Picking up the receiver, dialing, hanging up.
His ankles dusty, legs, burnt brown, still tubby
like a baby’s. Shame long gone from his face,
streaks of tears that parted the dirt and snot
on his nose and cheeks, chest bare, almost naked,
but for his sagging underwear. His arms strung
with muscle, his mouth frowned as he lipped
his name into the phone. It was almost graceful
how he sat there against the post of the phone,
knees together, toes gripping the sidewalk,
wishing the guts of metal would ring. I imagined
some kind of trouble, long nights breathing
in the dirt, bruised remnants of clutches
from shoulder to face, forehead lumped up
where knuckles struck, when his face rung,
knees buckled.

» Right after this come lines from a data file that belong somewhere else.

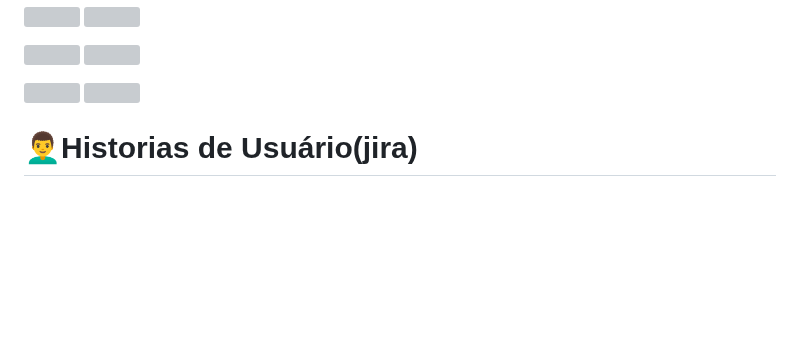
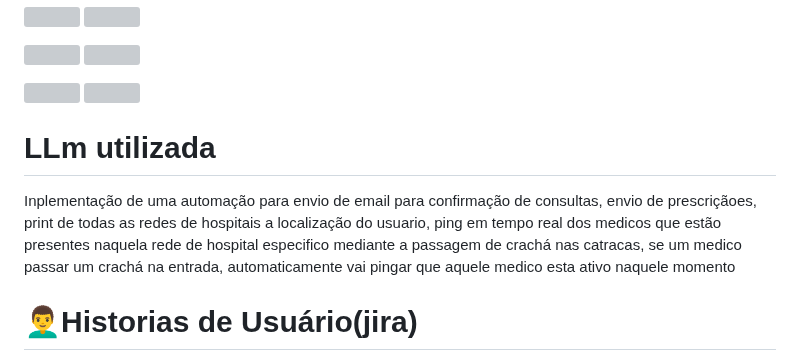
Before and after one commit to matheusarsenal/MED-ORG, a Markdown page: README.md, the part around the change. Drawn GitHub-style; blank space fills up the shorter version; grey boxes are pictures that could not be loaded.

```diff
--- a/README.md
+++ b/README.md
@@ -93,6 +93,13 @@ O escopo do produto tem o intuito de automatizar diferentes objetivos para a pop
 
 
 
+# LLm utilizada
+
+Inplementação de uma automação para envio de email para confirmação de consultas, envio de prescriçãoes, print de todas as redes de hospitais a localização do usuario,
+ping em tempo real dos medicos que estão presentes naquela rede de hospital especifico mediante a passagem de crachá nas catracas, se um medico passar um crachá na entrada, automaticamente
+vai pingar que aquele medico esta ativo naquele momento
+
+
 
 
 
```
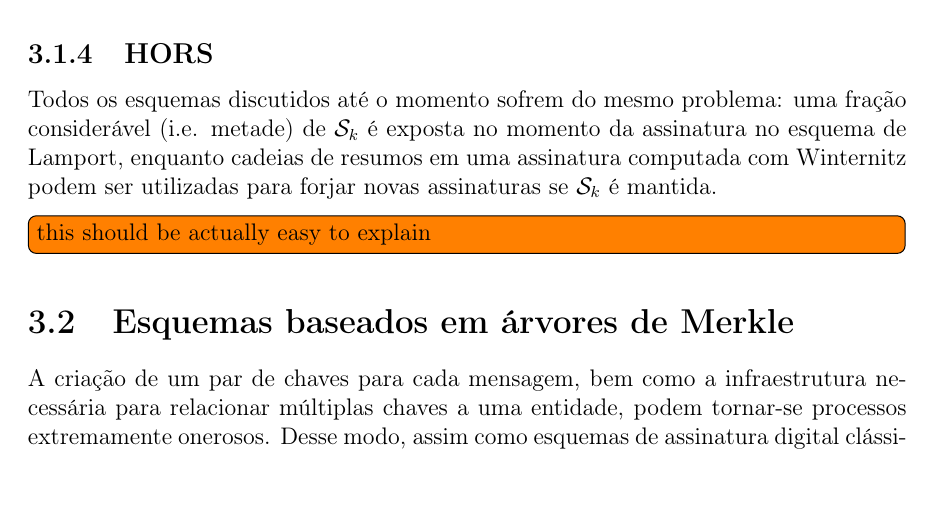
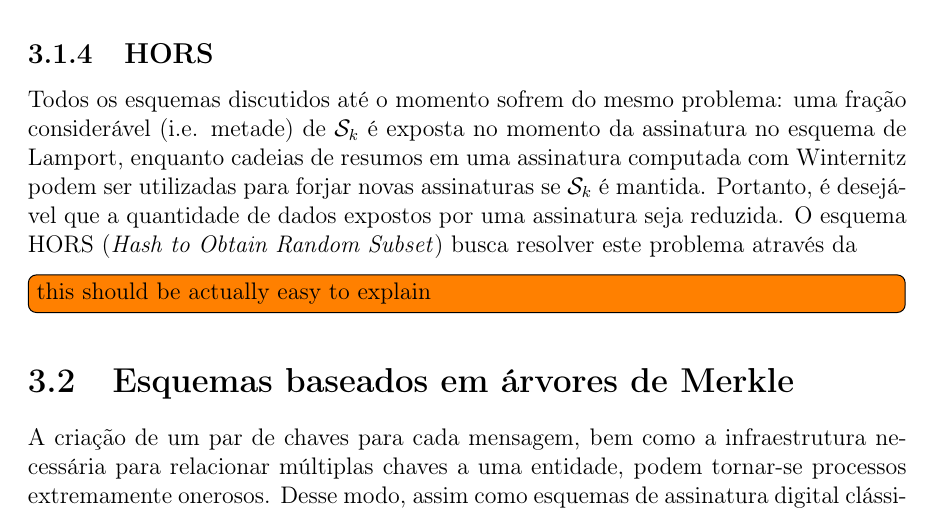
Before and after one commit to zambonin/bsc, a LaTeX document (bsc.tex): part of page 19 of 25, cut so that both start at the same text, the shorter picture padded with empty space. Compiled offline with pdfLaTeX.

Commit message:
sharelatex: update bsc.tex from r12873 to r12939

```diff
--- a/bsc.tex
+++ b/bsc.tex
@@ -1077,7 +1077,9 @@ Todos os esquemas discutidos até o momento sofrem do mesmo problema: uma fraç
 considerável (i.e. metade) de $\sk{}$ é exposta no momento da assinatura no
 esquema de Lamport, enquanto cadeias de resumos em uma assinatura computada
 com Winternitz podem ser utilizadas para forjar novas assinaturas se $\sk{}$
-é mantida.
+é mantida. Portanto, é desejável que a quantidade de dados expostos por uma
+assinatura seja reduzida. O esquema HORS (\emph{Hash to Obtain Random Subset})
+busca resolver este problema através da
 
 \todo[inline]{this should be actually easy to explain}
 
```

I imagined a dawn lit house
were the shrugs and pitch of sleep told him
to scout his own food in the half-hinged icebox.
When pained groans of vice sent him to the phone
with emergency, not knowing what number
to punch, what things to say on the street corner,
when the cars revved, engines rumbled deep.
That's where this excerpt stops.